→ **WORK TASK**
Where the string "docker" shows up in a line of the records, copy that line.

→ **Records from a collection**
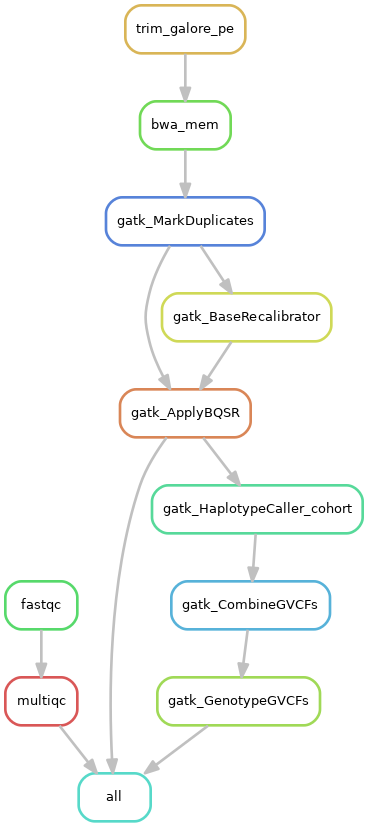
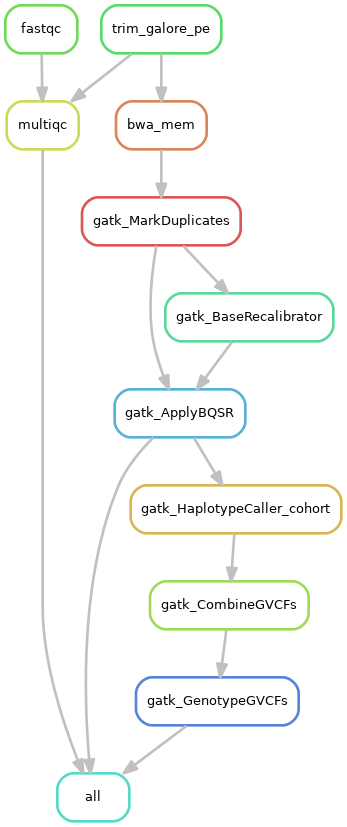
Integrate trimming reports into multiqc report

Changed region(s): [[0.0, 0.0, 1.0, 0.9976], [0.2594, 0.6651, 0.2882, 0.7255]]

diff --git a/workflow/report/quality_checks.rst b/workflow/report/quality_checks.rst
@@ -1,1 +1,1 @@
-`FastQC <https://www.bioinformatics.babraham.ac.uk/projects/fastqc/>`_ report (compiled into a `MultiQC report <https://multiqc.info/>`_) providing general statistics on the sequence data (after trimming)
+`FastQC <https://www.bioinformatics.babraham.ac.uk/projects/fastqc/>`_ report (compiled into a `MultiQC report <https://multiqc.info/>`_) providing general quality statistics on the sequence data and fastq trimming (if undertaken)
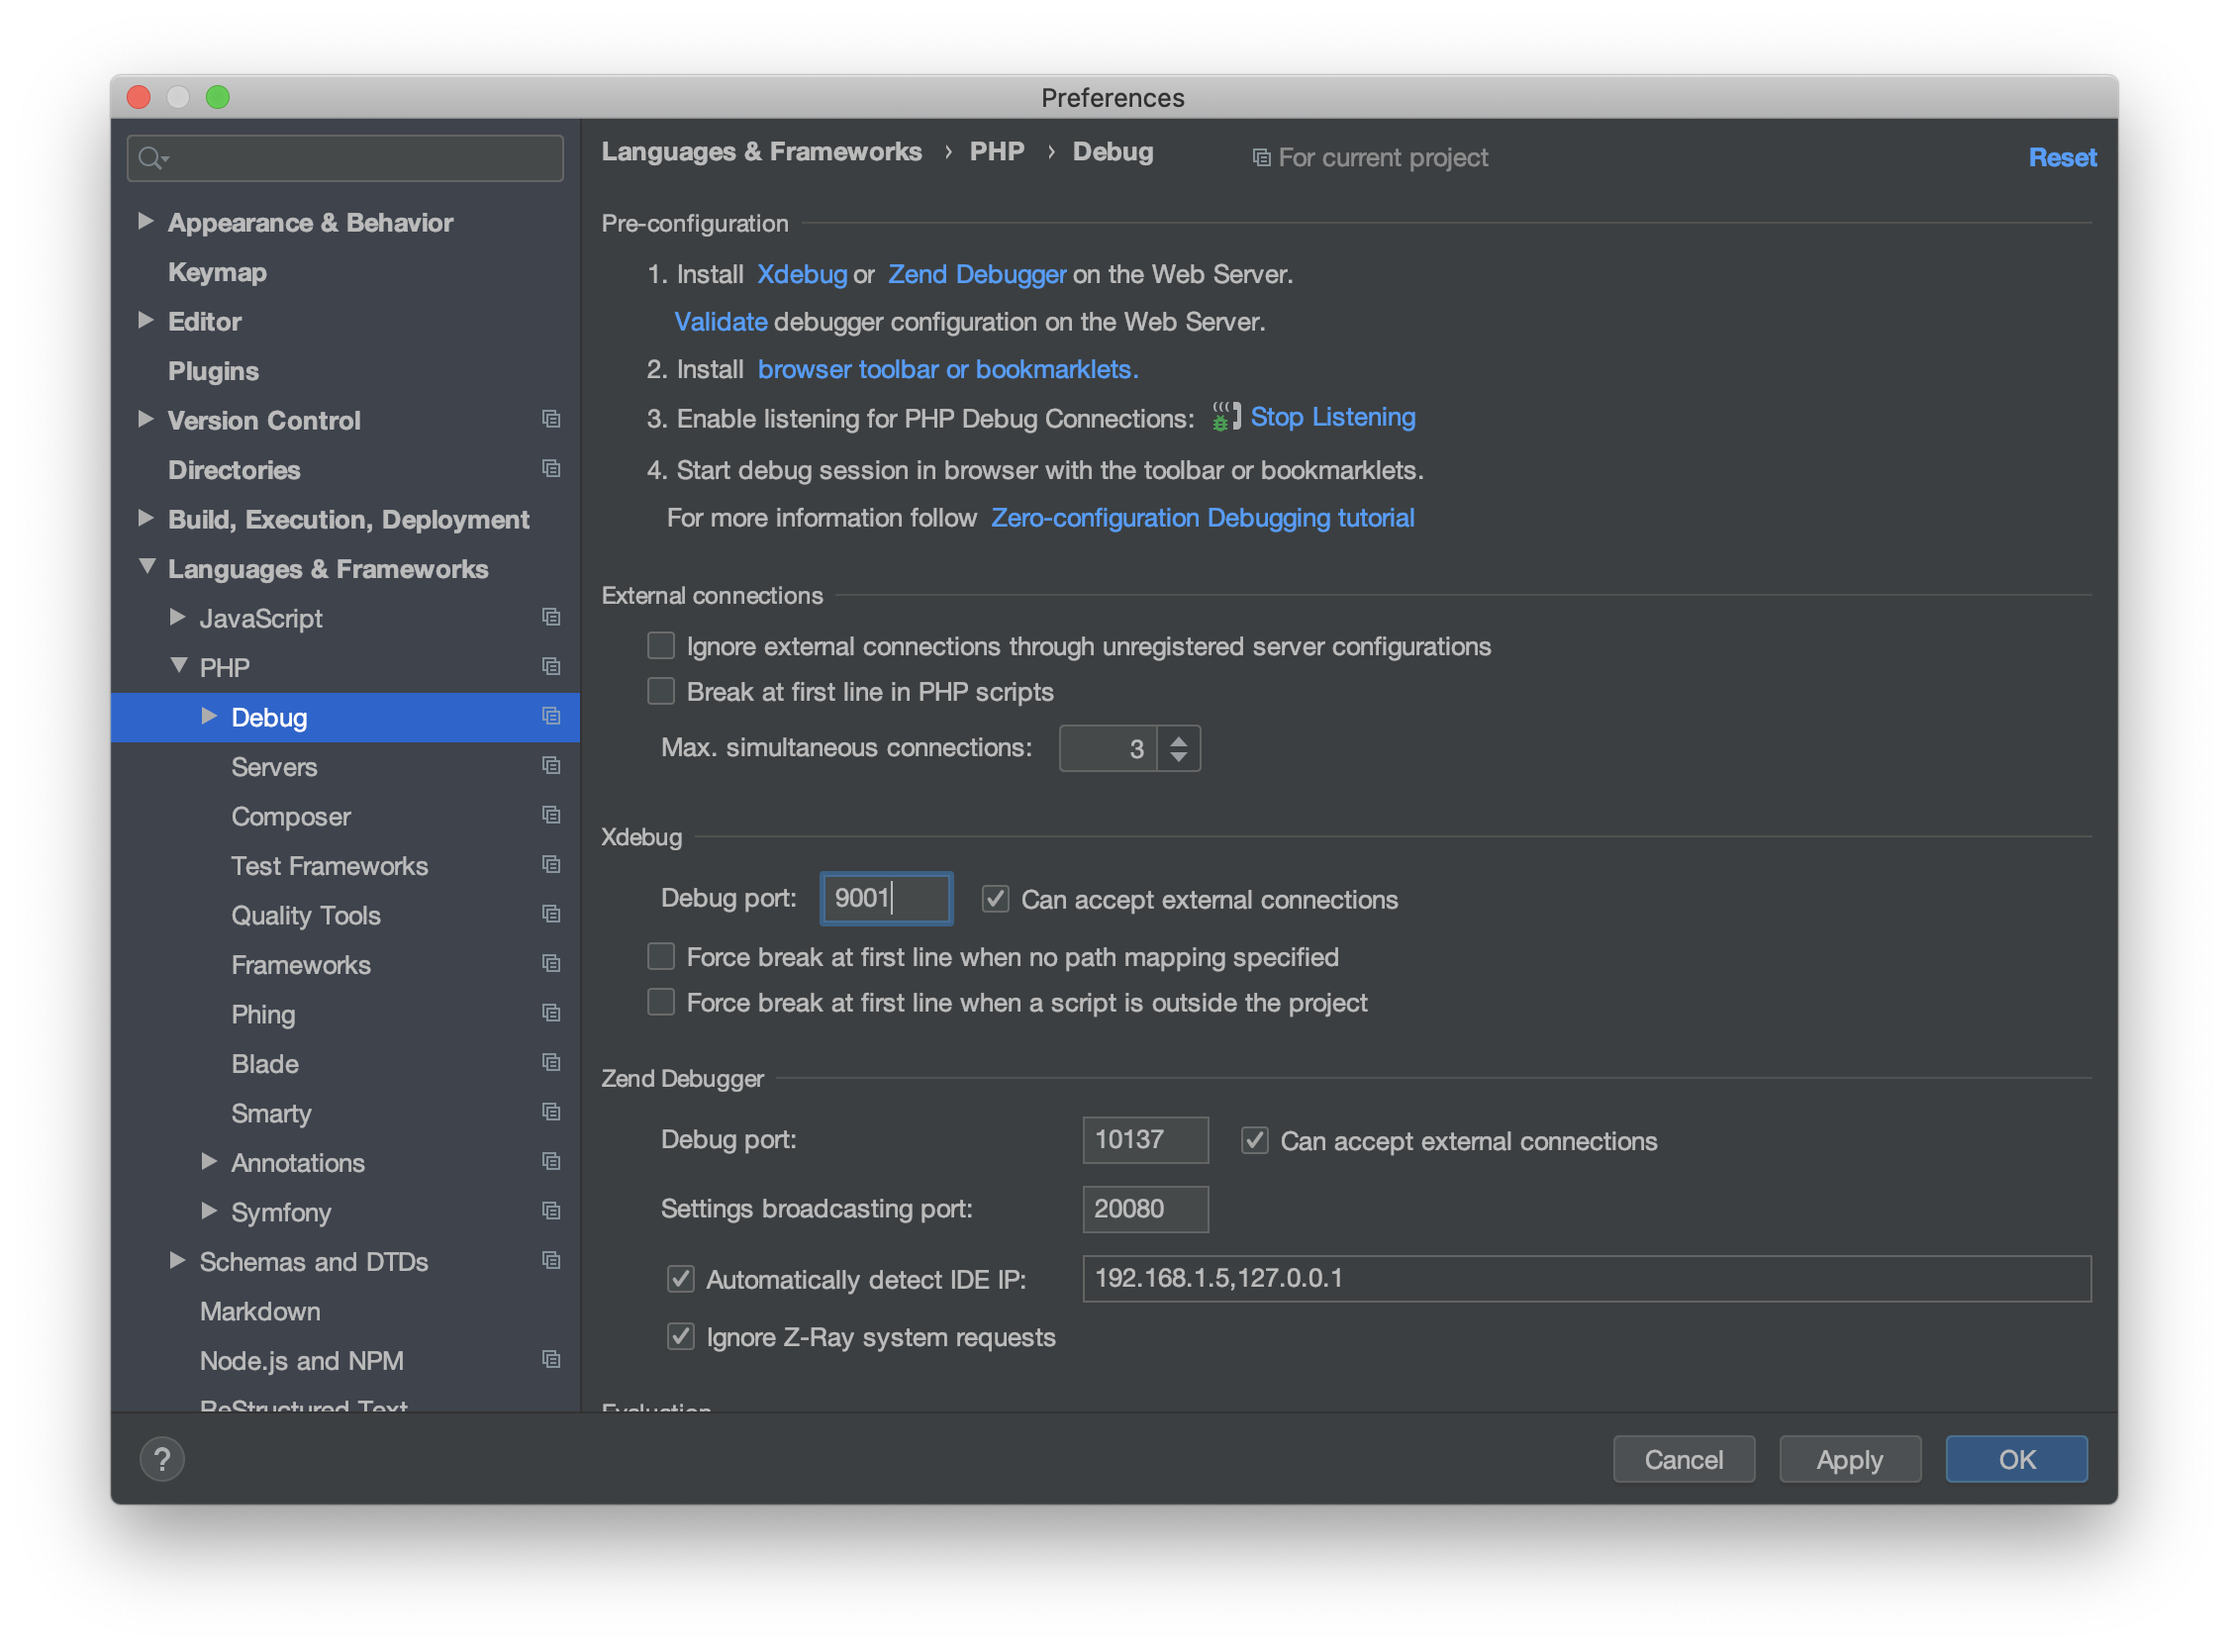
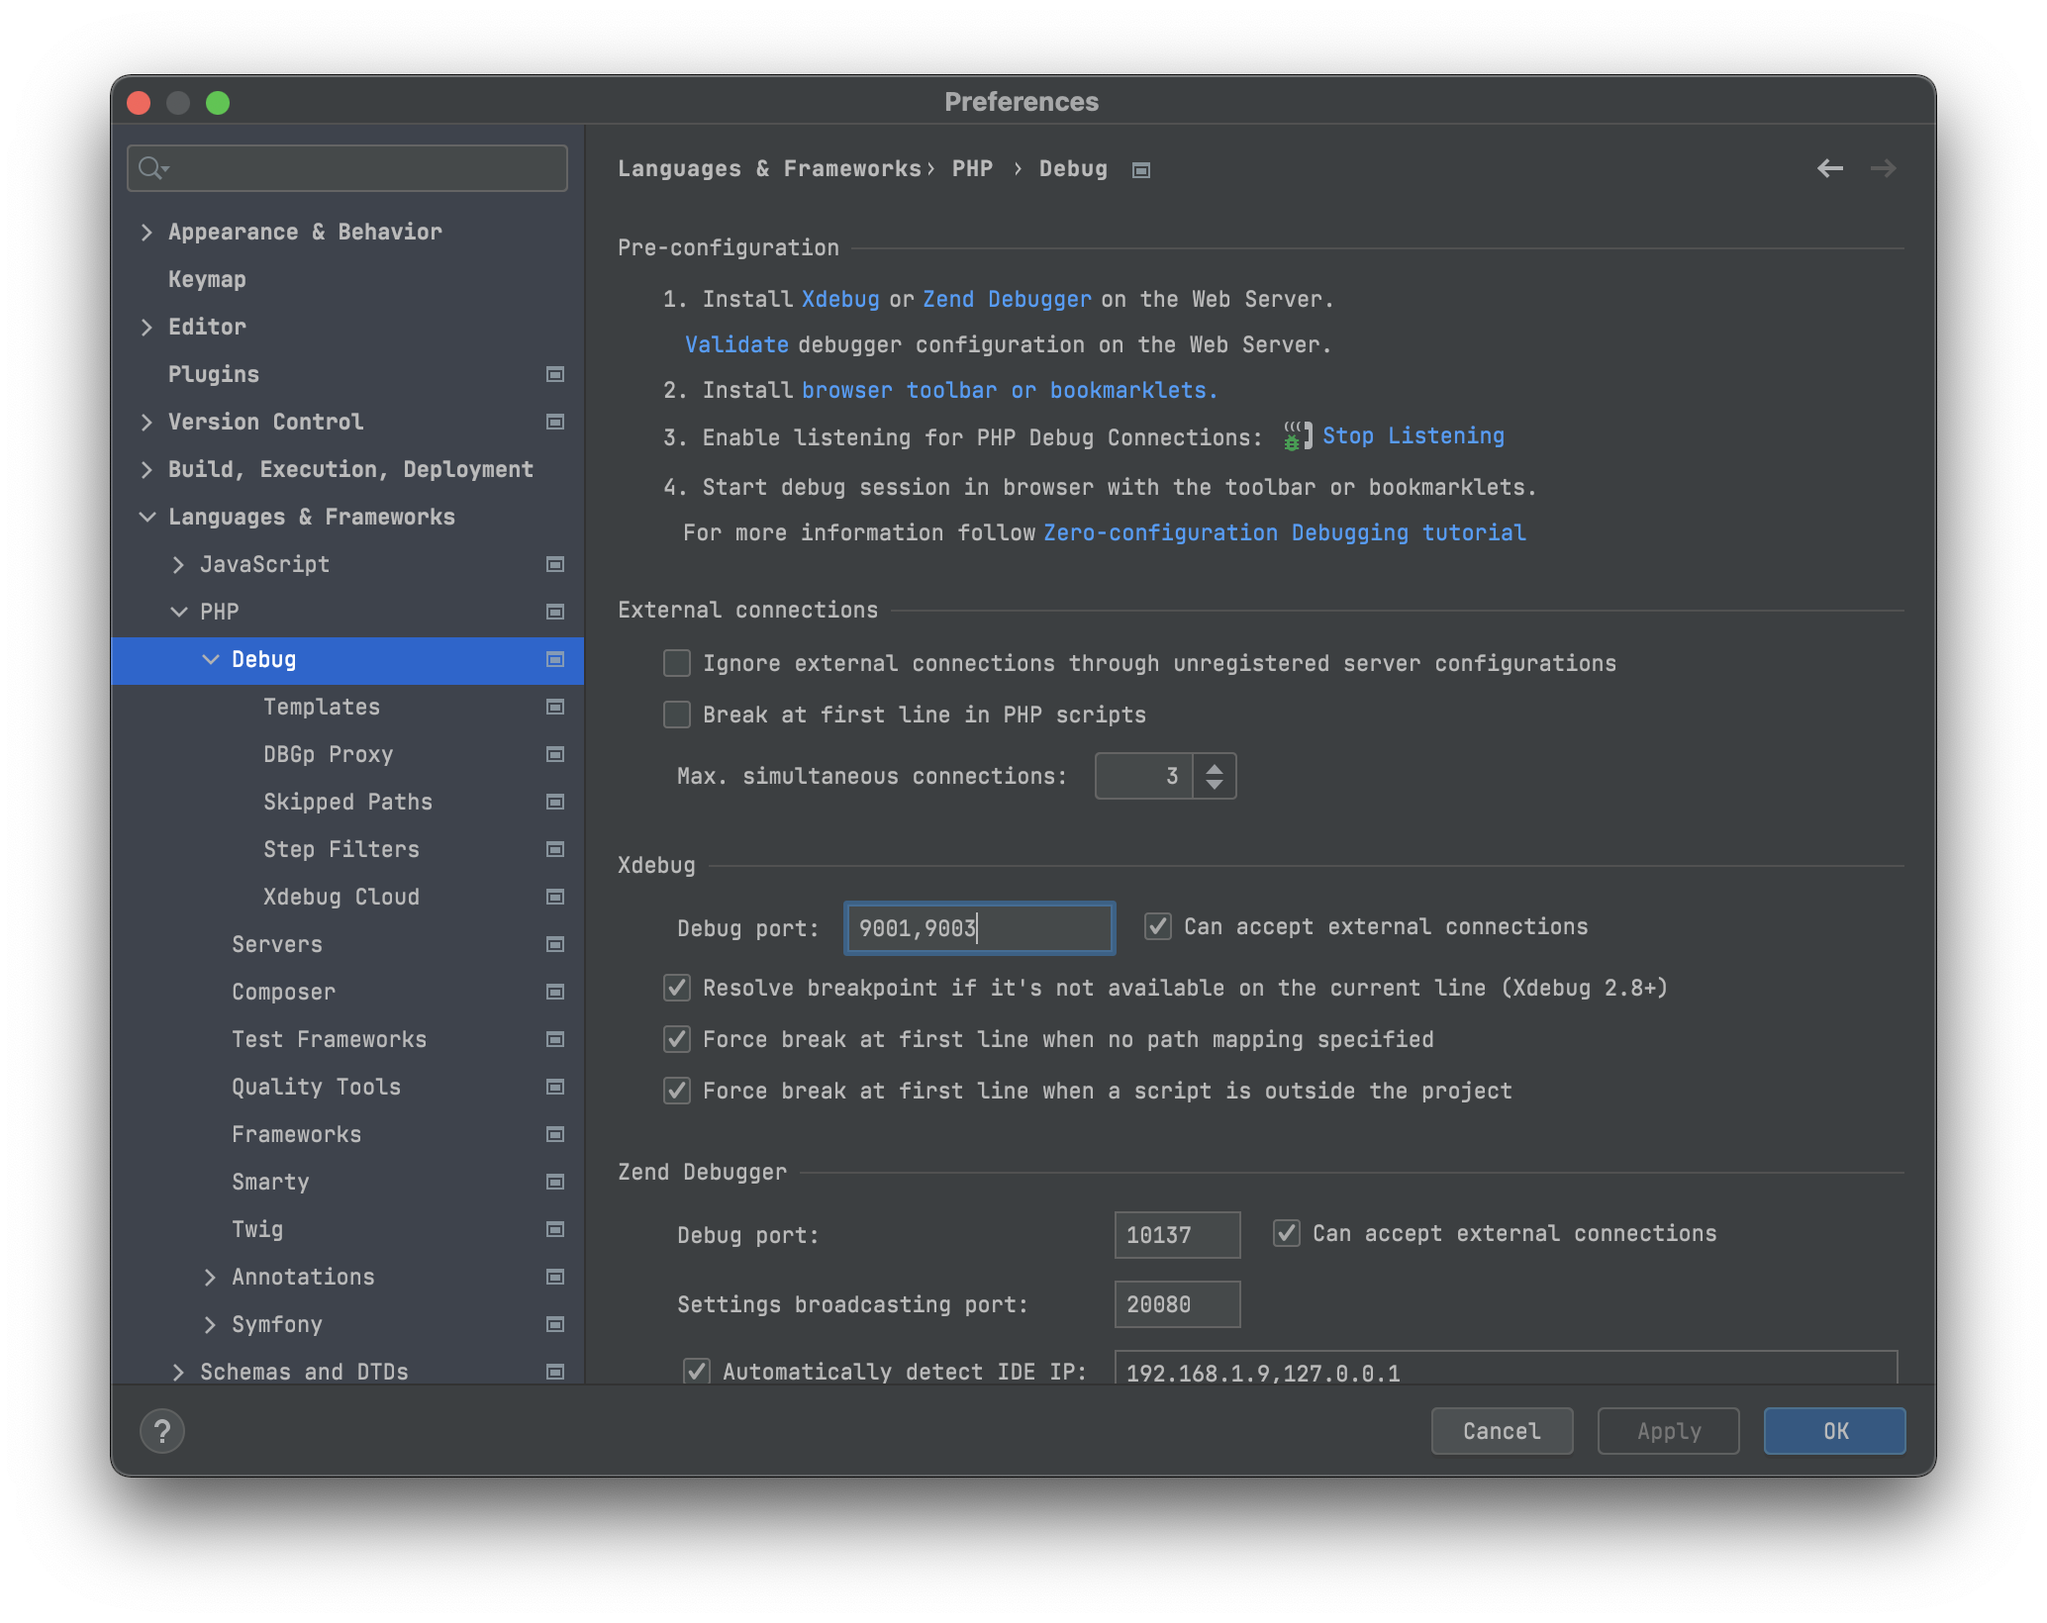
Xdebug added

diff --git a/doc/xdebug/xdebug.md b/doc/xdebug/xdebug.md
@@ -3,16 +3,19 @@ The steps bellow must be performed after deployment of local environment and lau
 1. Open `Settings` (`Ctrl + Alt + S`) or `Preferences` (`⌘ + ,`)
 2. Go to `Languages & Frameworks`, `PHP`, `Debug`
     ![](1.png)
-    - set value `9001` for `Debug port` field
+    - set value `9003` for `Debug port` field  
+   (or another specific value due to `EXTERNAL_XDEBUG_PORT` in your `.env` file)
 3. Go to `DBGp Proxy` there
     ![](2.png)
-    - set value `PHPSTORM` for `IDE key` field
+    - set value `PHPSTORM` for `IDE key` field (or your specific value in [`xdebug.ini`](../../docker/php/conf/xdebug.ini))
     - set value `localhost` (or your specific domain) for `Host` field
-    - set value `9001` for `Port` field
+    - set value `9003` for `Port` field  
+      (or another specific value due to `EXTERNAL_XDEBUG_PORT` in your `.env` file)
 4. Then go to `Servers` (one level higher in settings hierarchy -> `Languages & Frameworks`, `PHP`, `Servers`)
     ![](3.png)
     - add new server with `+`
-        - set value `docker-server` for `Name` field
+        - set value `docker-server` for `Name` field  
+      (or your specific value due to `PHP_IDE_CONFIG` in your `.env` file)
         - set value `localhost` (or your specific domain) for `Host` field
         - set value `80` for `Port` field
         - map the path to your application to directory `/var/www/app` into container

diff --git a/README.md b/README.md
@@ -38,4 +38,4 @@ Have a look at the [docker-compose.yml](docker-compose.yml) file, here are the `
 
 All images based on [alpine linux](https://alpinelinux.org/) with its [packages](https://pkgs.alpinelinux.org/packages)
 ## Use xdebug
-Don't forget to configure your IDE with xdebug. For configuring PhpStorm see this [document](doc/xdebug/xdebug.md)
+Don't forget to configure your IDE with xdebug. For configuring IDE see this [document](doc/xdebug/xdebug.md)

→ **TASK ANSWER**
+    - set value `PHPSTORM` for `IDE key` field (or your specific value in [`xdebug.ini`](../../docker/php/conf/xdebug.ini))
-        - set value `docker-server` for `Name` field
+        - set value `docker-server` for `Name` field  
@@ -38,4 +38,4 @@ Have a look at the [docker-compose.yml](docker-compose.yml) file, here are the `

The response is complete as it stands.